**Exercise directions:** A word-for-word copy of the data, with no images, is the required answer.

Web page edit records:
........
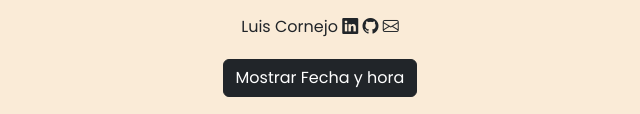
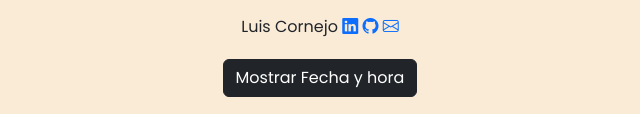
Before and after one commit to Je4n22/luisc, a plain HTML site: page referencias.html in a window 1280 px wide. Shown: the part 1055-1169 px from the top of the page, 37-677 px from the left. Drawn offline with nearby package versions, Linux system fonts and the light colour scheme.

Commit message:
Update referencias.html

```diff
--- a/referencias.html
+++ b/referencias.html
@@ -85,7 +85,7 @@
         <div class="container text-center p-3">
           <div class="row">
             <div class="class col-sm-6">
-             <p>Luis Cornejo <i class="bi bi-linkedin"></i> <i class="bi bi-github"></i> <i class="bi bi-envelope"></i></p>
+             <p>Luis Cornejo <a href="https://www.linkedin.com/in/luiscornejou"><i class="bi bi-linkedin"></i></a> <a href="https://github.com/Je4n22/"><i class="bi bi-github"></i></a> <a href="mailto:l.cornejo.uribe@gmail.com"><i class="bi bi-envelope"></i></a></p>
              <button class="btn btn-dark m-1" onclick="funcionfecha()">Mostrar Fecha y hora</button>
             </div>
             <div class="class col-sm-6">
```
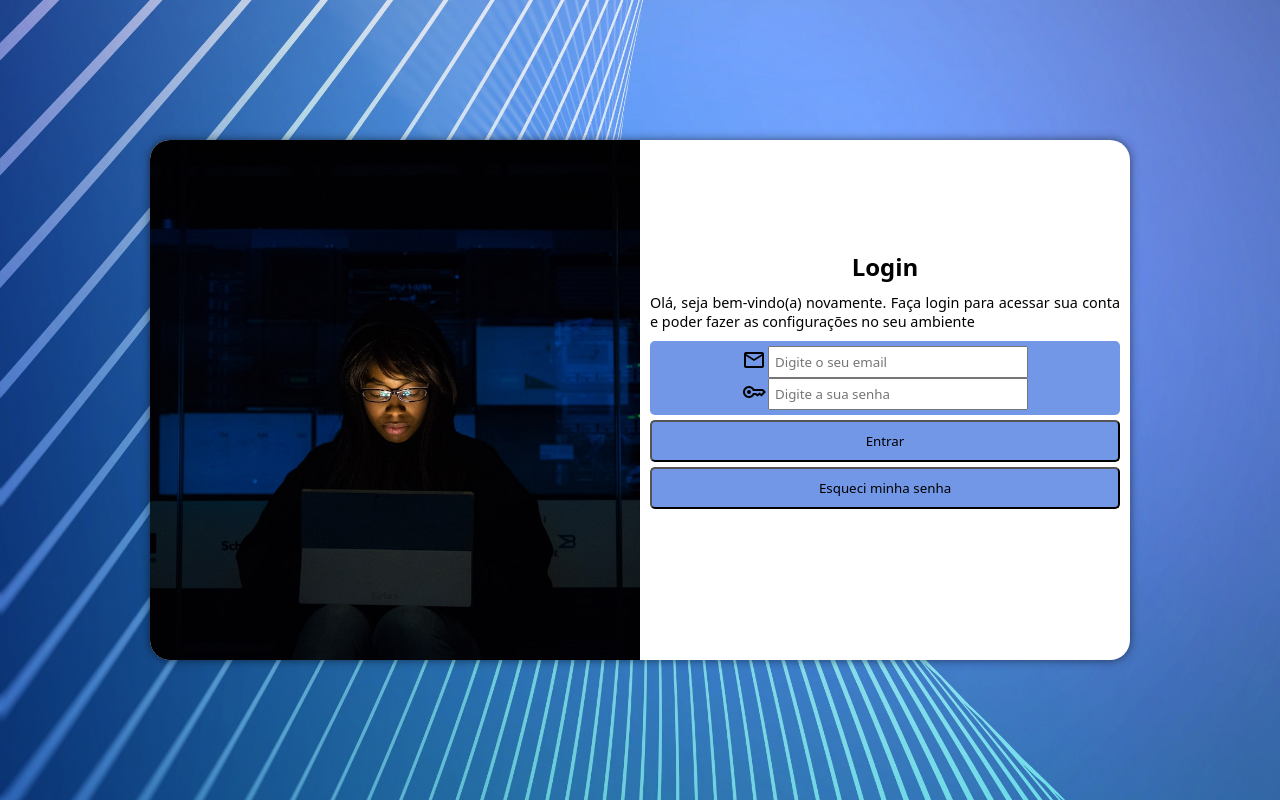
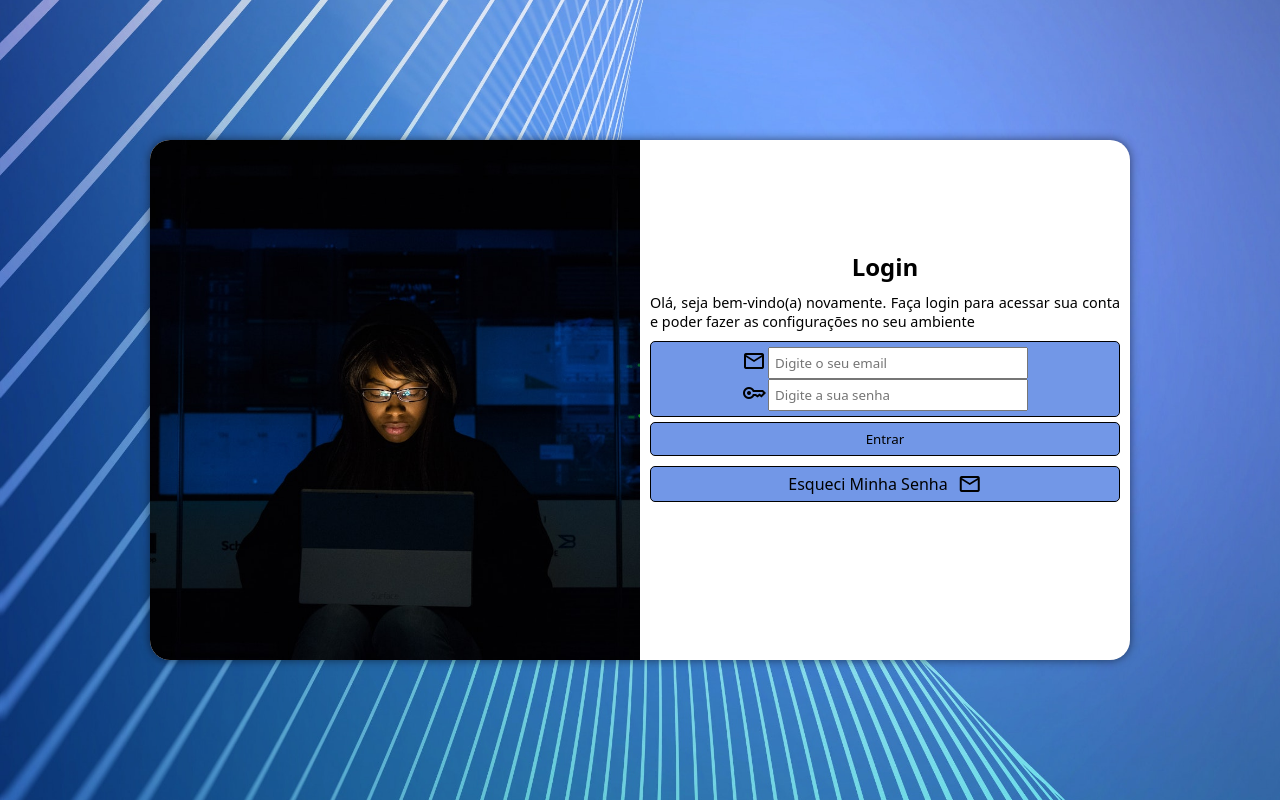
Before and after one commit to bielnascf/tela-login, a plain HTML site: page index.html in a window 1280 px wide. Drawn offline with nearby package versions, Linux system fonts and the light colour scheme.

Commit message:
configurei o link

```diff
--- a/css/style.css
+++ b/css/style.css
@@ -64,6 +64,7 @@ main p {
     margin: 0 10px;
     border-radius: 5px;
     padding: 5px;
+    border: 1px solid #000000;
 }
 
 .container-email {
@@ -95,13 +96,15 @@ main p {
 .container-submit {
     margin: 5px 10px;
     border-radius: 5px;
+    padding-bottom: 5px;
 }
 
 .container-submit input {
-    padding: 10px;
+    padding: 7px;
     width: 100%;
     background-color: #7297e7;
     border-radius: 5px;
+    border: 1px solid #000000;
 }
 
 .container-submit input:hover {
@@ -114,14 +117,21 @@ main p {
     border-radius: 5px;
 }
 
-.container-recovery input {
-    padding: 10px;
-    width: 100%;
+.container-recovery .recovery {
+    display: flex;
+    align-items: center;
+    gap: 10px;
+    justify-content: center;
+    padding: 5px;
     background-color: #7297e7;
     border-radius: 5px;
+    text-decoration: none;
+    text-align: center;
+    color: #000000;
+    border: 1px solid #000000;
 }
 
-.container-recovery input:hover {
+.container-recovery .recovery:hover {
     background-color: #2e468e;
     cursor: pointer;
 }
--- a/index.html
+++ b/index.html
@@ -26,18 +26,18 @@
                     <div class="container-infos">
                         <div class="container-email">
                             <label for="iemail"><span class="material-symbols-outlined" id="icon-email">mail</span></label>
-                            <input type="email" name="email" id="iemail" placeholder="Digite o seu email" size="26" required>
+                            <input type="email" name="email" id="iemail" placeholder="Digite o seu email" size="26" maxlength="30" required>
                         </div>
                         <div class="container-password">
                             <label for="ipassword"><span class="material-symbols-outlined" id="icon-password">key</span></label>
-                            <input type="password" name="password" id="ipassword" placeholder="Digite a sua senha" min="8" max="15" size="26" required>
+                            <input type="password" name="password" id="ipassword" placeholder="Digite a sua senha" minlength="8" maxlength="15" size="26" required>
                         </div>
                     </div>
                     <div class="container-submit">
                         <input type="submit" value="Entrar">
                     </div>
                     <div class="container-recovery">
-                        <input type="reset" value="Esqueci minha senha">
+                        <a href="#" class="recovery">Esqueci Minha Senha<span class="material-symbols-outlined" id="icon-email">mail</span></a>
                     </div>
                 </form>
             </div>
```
........
**Response to this task:**
Before and after one commit to Je4n22/luisc, a plain HTML site: page referencias.html in a window 1280 px wide. Shown: the part 1055-1169 px from the top of the page, 37-677 px from the left. Drawn offline with nearby package versions, Linux system fonts and the light colour scheme.

Commit message:
Update referencias.html

```diff
--- a/referencias.html
+++ b/referencias.html
@@ -85,7 +85,7 @@
         <div class="container text-center p-3">
           <div class="row">
             <div class="class col-sm-6">
-             <p>Luis Cornejo <i class="bi bi-linkedin"></i> <i class="bi bi-github"></i> <i class="bi bi-envelope"></i></p>
+             <p>Luis Cornejo <a href="https://www.linkedin.com/in/luiscornejou"><i class="bi bi-linkedin"></i></a> <a href="https://github.com/Je4n22/"><i class="bi bi-github"></i></a> <a href="mailto:l.cornejo.uribe@gmail.com"><i class="bi bi-envelope"></i></a></p>
              <button class="btn btn-dark m-1" onclick="funcionfecha()">Mostrar Fecha y hora</button>
             </div>
             <div class="class col-sm-6">
```
Before and after one commit to bielnascf/tela-login, a plain HTML site: page index.html in a window 1280 px wide. Drawn offline with nearby package versions, Linux system fonts and the light colour scheme.

Commit message:
configurei o link

```diff
--- a/css/style.css
+++ b/css/style.css
@@ -64,6 +64,7 @@ main p {
     margin: 0 10px;
     border-radius: 5px;
     padding: 5px;
+    border: 1px solid #000000;
 }
 
 .container-email {
@@ -95,13 +96,15 @@ main p {
 .container-submit {
     margin: 5px 10px;
     border-radius: 5px;
+    padding-bottom: 5px;
 }
 
 .container-submit input {
-    padding: 10px;
+    padding: 7px;
     width: 100%;
     background-color: #7297e7;
     border-radius: 5px;
+    border: 1px solid #000000;
 }
 
 .container-submit input:hover {
@@ -114,14 +117,21 @@ main p {
     border-radius: 5px;
 }
 
-.container-recovery input {
-    padding: 10px;
-    width: 100%;
+.container-recovery .recovery {
+    display: flex;
+    align-items: center;
+    gap: 10px;
+    justify-content: center;
+    padding: 5px;
     background-color: #7297e7;
     border-radius: 5px;
+    text-decoration: none;
+    text-align: center;
+    color: #000000;
+    border: 1px solid #000000;
 }
 
-.container-recovery input:hover {
+.container-recovery .recovery:hover {
     background-color: #2e468e;
     cursor: pointer;
 }
--- a/index.html
+++ b/index.html
@@ -26,18 +26,18 @@
                     <div class="container-infos">
                         <div class="container-email">
                             <label for="iemail"><span class="material-symbols-outlined" id="icon-email">mail</span></label>
-                            <input type="email" name="email" id="iemail" placeholder="Digite o seu email" size="26" required>
+                            <input type="email" name="email" id="iemail" placeholder="Digite o seu email" size="26" maxlength="30" required>
                         </div>
                         <div class="container-password">
                             <label for="ipassword"><span class="material-symbols-outlined" id="icon-password">key</span></label>
-                            <input type="password" name="password" id="ipassword" placeholder="Digite a sua senha" min="8" max="15" size="26" required>
+                            <input type="password" name="password" id="ipassword" placeholder="Digite a sua senha" minlength="8" maxlength="15" size="26" required>
                         </div>
                     </div>
                     <div class="container-submit">
                         <input type="submit" value="Entrar">
                     </div>
                     <div class="container-recovery">
-                        <input type="reset" value="Esqueci minha senha">
+                        <a href="#" class="recovery">Esqueci Minha Senha<span class="material-symbols-outlined" id="icon-email">mail</span></a>
                     </div>
                 </form>
             </div>
```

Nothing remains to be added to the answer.